What Is Body Diversity?

Justine describes herself as weight-inclusive. A weight-inclusive approach is based on body diversity. Everyone has different body sizes, types, and weights, and none are bad or wrong. Weight is not a behavior. Focusing on body image, or being weight-centric, can lead to body dysmorphia or other types of disordered eating. Any sized body can be malnourished after addiction.

What Is Disordered Eating?

Worrying about what you eat creates more problems. Beliefs such as “My hunger scares me” or “I don’t want to get fat” are dangerous. Justine points out that “starvation or malnutrition in the brain would affect them more.” Women in addiction will put drugs or alcohol in their system daily but are overly concerned with the types of food they are eating. These beliefs and restricting yourself from certain types of foods or food, in general, are considered disordered eating.

What Is an Eating Disorder?

An eating disorder is a specific diagnosis such as anorexia nervosa. According to Justine, someone with an eating disorder who has restricted themselves from food long-term loses their gut microbiome and is actually unable to process foods you might judge as “healthy,” such as whole grains, fresh fruits, and vegetables. You may need to eat highly processed foods because you have been restricting for so long that your body cannot process “healthy” foods. Eating foods that are already processed will allow your body to get some nutrition and help you heal.

The Importance of Psychology in Nutrition

Justine said she is “less concerned with the quality of food and more concerned with what the person feels about eating certain foods.” We grow up with certain beliefs about foods, but we live in a “diet culture” society that creates ideas about food and eating that are, in many cases, false. What you think about food will impact your eating habits and, ultimately, your health. As you heal from your addictions to drugs and alcohol, you can also evaluate how you feel about food and heal by understanding that all food is nutrition.

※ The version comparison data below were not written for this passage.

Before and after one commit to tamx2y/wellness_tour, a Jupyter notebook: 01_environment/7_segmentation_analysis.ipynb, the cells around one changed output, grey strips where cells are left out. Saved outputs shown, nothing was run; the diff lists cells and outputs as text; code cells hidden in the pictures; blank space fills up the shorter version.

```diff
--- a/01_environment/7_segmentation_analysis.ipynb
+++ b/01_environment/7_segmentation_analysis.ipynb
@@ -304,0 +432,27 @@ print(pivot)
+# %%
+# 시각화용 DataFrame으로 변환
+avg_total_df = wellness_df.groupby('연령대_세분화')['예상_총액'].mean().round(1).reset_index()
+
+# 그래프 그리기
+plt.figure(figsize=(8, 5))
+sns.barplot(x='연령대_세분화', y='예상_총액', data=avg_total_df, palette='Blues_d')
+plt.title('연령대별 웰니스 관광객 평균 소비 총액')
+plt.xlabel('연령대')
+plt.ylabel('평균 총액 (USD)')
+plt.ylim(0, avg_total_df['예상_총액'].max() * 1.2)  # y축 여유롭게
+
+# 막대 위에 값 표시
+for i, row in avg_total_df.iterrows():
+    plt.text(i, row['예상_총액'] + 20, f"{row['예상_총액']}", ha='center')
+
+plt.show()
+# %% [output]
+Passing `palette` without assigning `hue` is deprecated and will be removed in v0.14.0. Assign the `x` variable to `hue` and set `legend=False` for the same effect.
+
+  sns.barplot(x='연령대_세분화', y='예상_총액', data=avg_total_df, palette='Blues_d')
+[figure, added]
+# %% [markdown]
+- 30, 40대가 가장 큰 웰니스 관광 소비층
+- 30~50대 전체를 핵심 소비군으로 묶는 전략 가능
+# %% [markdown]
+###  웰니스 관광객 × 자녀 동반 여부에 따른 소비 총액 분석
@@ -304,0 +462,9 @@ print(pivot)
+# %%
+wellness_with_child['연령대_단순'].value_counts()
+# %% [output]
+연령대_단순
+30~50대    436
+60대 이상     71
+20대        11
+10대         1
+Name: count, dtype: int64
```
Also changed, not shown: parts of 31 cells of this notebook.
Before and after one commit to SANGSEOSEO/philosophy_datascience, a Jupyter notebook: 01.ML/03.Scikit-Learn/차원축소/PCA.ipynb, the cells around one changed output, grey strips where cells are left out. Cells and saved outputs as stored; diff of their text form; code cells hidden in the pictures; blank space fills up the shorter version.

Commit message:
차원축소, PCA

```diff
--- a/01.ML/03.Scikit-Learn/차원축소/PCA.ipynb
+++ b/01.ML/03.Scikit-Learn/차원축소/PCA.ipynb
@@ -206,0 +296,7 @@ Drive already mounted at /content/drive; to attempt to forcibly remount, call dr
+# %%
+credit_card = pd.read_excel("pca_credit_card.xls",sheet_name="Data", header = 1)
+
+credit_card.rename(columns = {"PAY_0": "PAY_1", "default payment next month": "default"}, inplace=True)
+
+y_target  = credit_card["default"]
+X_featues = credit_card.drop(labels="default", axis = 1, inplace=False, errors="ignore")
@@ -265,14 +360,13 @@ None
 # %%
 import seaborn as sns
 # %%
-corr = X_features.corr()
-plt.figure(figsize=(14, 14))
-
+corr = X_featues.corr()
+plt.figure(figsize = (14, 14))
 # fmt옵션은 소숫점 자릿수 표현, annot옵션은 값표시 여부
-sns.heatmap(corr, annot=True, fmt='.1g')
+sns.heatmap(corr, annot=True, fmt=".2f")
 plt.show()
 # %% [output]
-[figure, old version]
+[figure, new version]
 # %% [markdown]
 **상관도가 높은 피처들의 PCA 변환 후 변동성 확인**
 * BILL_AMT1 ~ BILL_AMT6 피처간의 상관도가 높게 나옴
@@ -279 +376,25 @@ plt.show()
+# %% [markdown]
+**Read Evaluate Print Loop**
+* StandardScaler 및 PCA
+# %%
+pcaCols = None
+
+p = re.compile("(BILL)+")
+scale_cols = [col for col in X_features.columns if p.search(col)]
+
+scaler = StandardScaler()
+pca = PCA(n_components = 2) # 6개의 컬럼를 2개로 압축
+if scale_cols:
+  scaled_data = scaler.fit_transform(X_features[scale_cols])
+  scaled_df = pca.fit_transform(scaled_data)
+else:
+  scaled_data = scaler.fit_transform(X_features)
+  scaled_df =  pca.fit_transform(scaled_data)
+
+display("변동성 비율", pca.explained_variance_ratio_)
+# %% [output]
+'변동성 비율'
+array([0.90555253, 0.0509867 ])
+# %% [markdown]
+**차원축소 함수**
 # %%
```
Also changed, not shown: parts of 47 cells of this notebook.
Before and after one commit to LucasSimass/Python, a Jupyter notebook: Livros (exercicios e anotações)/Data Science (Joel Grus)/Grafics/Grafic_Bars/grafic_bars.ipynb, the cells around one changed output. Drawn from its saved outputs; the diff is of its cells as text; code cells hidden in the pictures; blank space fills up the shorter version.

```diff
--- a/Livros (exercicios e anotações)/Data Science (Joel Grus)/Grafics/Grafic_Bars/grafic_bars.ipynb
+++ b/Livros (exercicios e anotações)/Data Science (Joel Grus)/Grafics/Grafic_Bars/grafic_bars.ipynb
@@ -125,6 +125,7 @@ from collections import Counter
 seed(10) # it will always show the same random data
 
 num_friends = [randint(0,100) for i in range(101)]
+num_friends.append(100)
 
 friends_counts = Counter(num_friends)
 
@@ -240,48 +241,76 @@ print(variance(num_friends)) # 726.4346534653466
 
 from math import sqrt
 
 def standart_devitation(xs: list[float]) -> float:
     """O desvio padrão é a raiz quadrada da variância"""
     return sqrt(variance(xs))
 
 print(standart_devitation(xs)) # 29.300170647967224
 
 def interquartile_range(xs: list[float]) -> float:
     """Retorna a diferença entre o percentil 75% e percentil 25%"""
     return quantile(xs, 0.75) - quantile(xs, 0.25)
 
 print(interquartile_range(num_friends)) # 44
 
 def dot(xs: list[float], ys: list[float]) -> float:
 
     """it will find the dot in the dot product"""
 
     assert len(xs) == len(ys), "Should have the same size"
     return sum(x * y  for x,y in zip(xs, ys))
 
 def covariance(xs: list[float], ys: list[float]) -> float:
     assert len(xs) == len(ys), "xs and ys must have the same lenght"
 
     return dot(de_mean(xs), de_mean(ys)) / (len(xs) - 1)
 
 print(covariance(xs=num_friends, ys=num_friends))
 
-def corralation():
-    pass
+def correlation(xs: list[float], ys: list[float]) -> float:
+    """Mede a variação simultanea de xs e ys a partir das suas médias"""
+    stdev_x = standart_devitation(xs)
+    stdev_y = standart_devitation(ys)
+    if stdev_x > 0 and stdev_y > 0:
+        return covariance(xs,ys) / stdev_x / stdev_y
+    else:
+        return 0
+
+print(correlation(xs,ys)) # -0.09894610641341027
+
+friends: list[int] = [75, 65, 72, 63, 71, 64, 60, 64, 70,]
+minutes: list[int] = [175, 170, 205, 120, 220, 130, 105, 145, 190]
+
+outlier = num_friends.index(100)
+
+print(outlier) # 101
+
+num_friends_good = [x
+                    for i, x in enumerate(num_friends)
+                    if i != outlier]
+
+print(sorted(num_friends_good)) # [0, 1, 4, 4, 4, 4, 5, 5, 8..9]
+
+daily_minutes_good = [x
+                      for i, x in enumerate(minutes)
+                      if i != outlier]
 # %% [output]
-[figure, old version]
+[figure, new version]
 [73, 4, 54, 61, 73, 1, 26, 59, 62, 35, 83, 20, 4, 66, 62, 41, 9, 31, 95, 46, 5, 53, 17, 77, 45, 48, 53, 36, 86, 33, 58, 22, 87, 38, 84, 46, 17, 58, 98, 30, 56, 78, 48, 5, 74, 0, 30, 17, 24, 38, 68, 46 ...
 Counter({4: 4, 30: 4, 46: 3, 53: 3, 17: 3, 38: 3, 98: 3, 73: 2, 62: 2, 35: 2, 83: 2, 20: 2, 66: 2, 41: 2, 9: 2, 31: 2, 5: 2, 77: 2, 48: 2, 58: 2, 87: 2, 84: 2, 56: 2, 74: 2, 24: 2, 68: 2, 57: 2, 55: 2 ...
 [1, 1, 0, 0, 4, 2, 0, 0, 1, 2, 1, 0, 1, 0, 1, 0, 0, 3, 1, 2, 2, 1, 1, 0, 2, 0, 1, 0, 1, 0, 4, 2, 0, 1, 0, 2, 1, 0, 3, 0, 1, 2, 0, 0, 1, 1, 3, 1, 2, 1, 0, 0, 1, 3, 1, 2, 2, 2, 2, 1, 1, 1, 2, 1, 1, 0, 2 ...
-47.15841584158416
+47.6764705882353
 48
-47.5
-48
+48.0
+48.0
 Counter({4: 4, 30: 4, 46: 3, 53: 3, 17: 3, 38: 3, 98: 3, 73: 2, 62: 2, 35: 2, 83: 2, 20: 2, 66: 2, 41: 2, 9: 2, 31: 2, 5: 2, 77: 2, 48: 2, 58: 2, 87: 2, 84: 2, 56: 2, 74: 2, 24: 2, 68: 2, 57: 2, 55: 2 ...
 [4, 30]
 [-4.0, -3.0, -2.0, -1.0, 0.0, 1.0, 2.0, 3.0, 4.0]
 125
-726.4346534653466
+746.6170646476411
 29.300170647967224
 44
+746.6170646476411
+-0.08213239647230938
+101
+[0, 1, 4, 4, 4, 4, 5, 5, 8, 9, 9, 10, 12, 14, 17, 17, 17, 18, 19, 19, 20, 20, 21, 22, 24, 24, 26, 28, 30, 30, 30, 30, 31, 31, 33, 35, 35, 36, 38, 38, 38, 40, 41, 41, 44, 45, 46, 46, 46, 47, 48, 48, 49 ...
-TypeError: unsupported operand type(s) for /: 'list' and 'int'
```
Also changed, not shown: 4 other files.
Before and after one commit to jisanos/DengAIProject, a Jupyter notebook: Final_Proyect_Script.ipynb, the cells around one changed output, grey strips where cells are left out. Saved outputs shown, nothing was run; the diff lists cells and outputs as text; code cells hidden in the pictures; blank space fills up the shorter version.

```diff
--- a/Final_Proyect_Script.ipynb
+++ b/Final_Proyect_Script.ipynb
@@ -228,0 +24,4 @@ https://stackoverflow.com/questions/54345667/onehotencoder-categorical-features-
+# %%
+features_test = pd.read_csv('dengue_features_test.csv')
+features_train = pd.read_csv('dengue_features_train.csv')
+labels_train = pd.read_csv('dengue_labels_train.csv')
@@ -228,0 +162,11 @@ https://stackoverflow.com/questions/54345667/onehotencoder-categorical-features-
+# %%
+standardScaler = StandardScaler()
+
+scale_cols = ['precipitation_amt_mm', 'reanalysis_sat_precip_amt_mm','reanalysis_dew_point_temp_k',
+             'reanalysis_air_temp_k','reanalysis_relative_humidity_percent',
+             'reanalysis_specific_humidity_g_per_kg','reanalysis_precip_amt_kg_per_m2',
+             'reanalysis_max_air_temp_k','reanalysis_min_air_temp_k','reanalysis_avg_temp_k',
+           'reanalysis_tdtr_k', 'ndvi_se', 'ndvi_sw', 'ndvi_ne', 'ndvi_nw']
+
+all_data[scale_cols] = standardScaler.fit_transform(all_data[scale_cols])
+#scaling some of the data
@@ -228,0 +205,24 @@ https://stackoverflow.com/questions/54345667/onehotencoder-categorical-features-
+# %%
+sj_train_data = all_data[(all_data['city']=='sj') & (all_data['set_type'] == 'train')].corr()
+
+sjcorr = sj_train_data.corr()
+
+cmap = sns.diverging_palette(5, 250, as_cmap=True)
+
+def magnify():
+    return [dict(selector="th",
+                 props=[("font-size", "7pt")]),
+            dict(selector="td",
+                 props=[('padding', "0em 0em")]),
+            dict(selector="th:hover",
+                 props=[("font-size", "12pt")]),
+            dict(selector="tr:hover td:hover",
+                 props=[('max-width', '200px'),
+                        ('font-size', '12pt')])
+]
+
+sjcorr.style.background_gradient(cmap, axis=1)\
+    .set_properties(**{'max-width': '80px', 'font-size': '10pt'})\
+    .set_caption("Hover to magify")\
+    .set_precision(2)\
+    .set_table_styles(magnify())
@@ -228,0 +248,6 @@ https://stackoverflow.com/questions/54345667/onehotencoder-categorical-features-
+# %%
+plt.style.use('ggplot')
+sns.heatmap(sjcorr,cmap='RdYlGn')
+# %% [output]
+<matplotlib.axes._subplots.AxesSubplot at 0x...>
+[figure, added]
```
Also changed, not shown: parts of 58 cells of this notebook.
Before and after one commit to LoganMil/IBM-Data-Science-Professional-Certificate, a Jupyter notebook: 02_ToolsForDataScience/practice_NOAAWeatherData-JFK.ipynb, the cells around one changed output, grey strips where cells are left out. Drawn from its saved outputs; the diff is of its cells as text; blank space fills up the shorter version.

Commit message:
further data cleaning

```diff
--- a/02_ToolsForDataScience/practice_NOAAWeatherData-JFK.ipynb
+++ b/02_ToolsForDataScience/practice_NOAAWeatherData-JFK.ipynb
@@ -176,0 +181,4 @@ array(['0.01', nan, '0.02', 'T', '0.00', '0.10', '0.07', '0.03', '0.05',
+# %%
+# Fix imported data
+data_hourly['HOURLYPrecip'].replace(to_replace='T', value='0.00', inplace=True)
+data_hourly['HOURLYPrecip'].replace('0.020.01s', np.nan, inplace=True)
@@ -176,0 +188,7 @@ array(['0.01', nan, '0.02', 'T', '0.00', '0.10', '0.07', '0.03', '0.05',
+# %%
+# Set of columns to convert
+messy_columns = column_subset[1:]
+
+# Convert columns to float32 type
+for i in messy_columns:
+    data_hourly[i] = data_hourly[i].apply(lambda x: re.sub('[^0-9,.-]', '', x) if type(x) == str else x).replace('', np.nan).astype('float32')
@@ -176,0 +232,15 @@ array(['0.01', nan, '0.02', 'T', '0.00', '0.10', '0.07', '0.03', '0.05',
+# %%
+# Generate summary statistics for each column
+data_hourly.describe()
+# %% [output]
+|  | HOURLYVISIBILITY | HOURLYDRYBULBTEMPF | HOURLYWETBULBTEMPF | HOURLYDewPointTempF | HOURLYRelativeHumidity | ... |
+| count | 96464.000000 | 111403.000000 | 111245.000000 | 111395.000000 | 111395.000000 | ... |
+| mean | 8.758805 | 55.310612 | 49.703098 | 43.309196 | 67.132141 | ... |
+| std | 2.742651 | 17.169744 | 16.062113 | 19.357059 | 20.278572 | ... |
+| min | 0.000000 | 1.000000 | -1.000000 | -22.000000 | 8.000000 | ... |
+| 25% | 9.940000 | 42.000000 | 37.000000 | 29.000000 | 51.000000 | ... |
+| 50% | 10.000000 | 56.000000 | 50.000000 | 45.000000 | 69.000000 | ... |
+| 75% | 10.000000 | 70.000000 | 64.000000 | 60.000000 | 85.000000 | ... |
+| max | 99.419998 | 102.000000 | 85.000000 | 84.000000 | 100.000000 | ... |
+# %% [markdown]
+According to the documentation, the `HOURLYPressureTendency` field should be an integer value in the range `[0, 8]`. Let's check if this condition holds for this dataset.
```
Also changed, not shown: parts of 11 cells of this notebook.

When you have been in addiction, your body needs nutrition. Allowing yourself to eat without fear or judgment and recognizing that all food is nutrition is the best way to help your body heal. Changing your psychological approach to food is more important than what you eat to help your body recover from addiction. The Ho Tai Way – Recovery For Women recognizes that you need food to heal and that food is not an addiction. Our focus for your health is to recover from both addiction and disordered eating by learning about losing the stigma and fears surrounding food that you have assimilated from cultural or societal beliefs. Our residential treatment center for women encourages eating without judgment during treatment and throughout your recovery. We help you to remove the shame and fear surrounding food and body image to let you be free to recover. Call us at (714) 581-3974.